The Mesolithic (Greek: mesos “middle”, lithos “stone”) is an archaeological concept used to refer to specific groups of archaeological cultures defined as falling between the Paleolithic and the Neolithic. The term developed as a catch-all to refer to material that did not fit into the other categories of prehistory and after the development of radiocarbon dating the arbitrary nature of its definition has become apparent.
The term is used to refer to different time spans in different parts of Eurasia.
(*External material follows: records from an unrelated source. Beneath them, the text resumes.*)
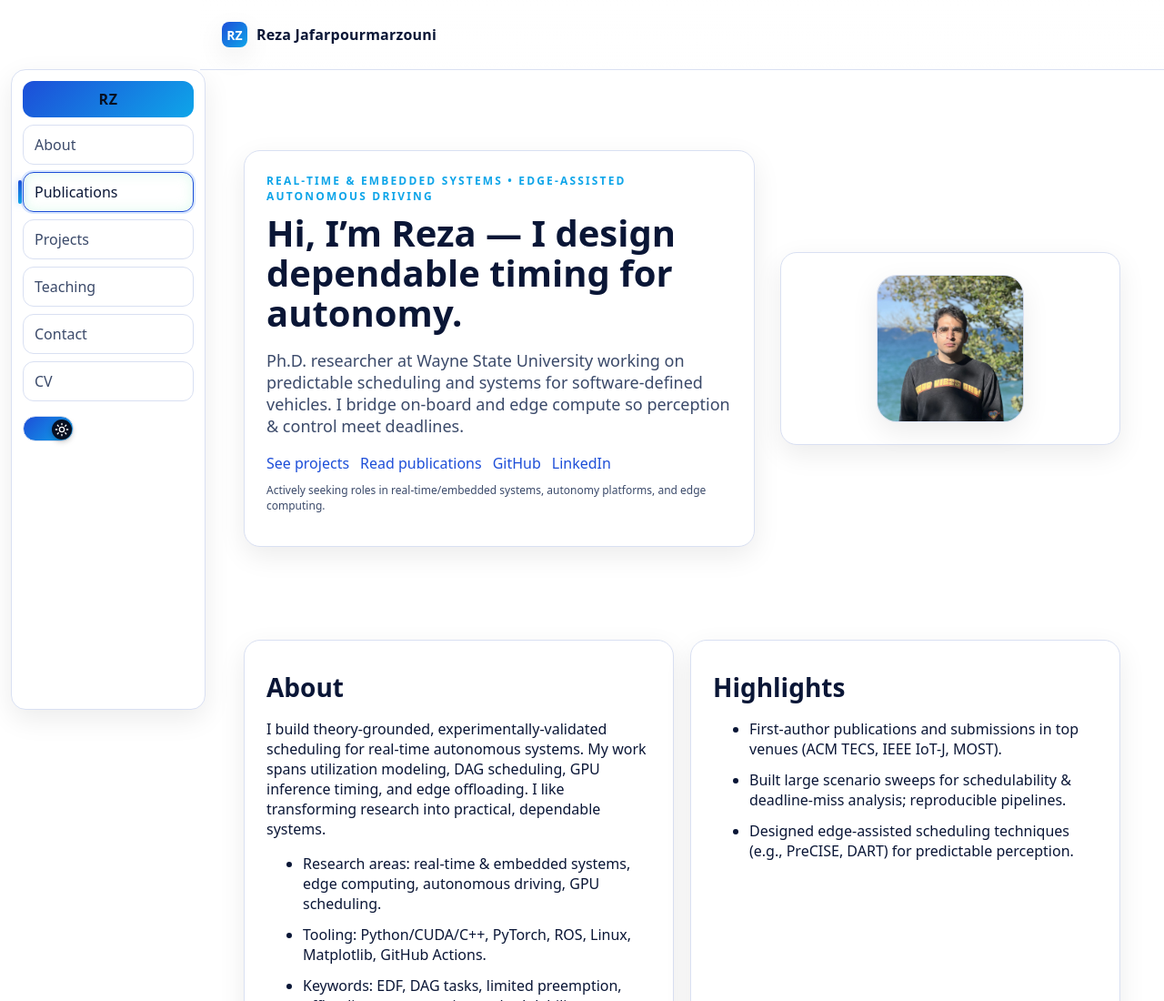
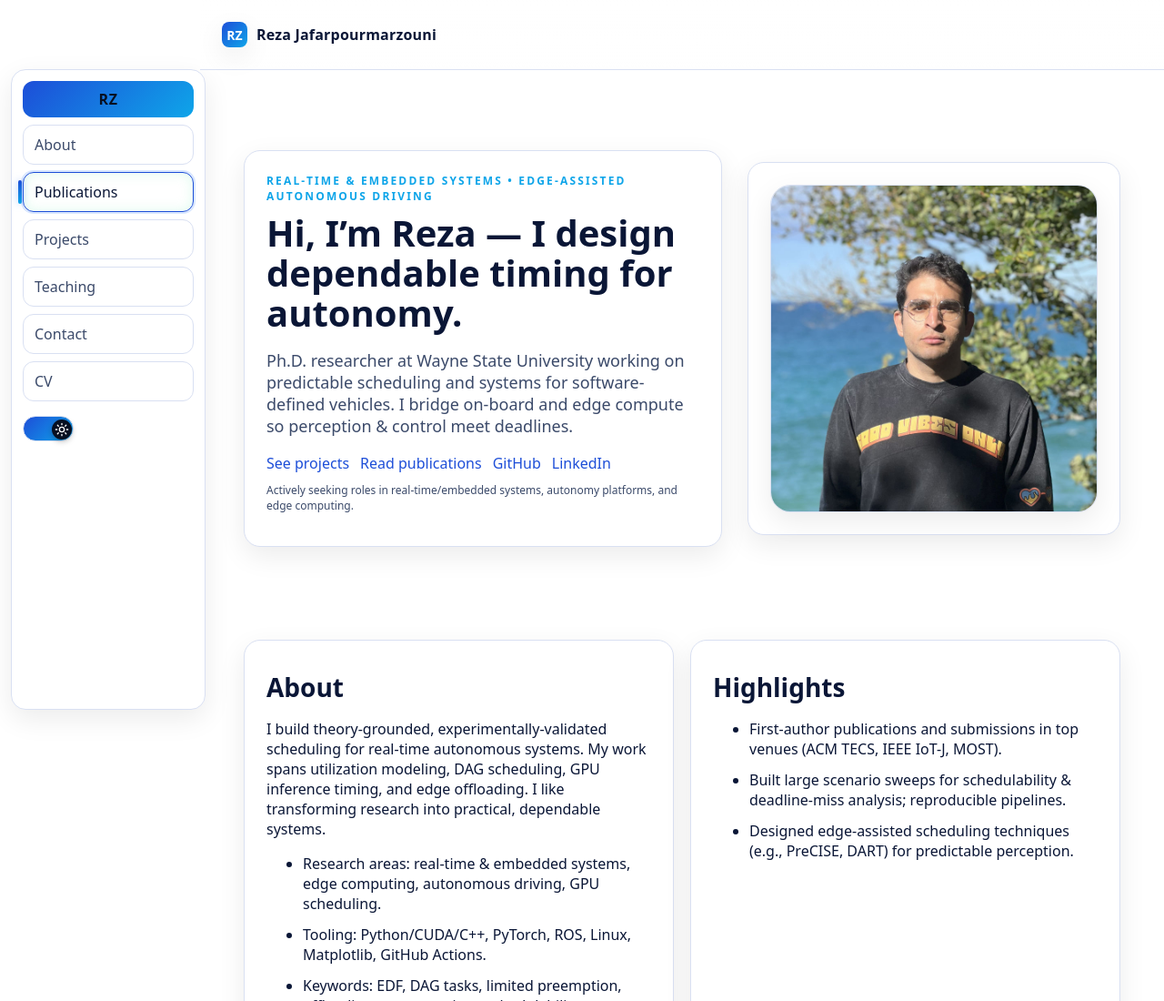
Before and after one commit to RezaJafarpour1/RezaJafarpour1.github.io, a plain HTML site: page index.html in a window 1280 px wide. Shown: the top 1100 px of the page at 91% size. Drawn offline with Linux system fonts and the light colour scheme.

Commit message:
Update index.html

```diff
--- a/index.html
+++ b/index.html
@@ -77,14 +77,19 @@
 
     /* Headshot */
     .headshot-card{ display:grid; place-items:center }
+
     .headshot{
-      width:160px; height:160px;     /* change to 200x200 if you want larger */
-      border-radius:22px;            /* use 50% for a circle */
-      object-fit:cover;
-      display:block;
-      border:1px solid var(--border);
-      background:var(--bg-elev);
-      box-shadow:var(--shadow);
+      /* Grow with viewport, but stay within sensible bounds */
+      width: clamp(200px, 28vw, 360px);
+      height: clamp(200px, 28vw, 360px);
+
+      /* look & fit */
+      object-fit: cover;
+      border-radius: 22px;          /* use 50% for a circle */
+      display: block;
+      border: 1px solid var(--border);
+      background: var(--bg-elev);
+      box-shadow: var(--shadow);
     }
 
     /* Sections */
```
It was first used to refer to post-Pleistocene but pre-agricultural material in northwest Europe about 10,000 to 5000 BCE but is also applied to material from the Levant (about 20,000 to 9500 BCE); in Japan the Jōmon period (about 14,000 to 400 BCE) is sometimes called Mesolithic and it is also applied to some cultures from the Indian sub-continent (100,000 to 30,000 BCE). The term “Epipaleolithic” is often used for areas outside northern Europe but was also the preferred synonym used by French archaeologists until the 1960s.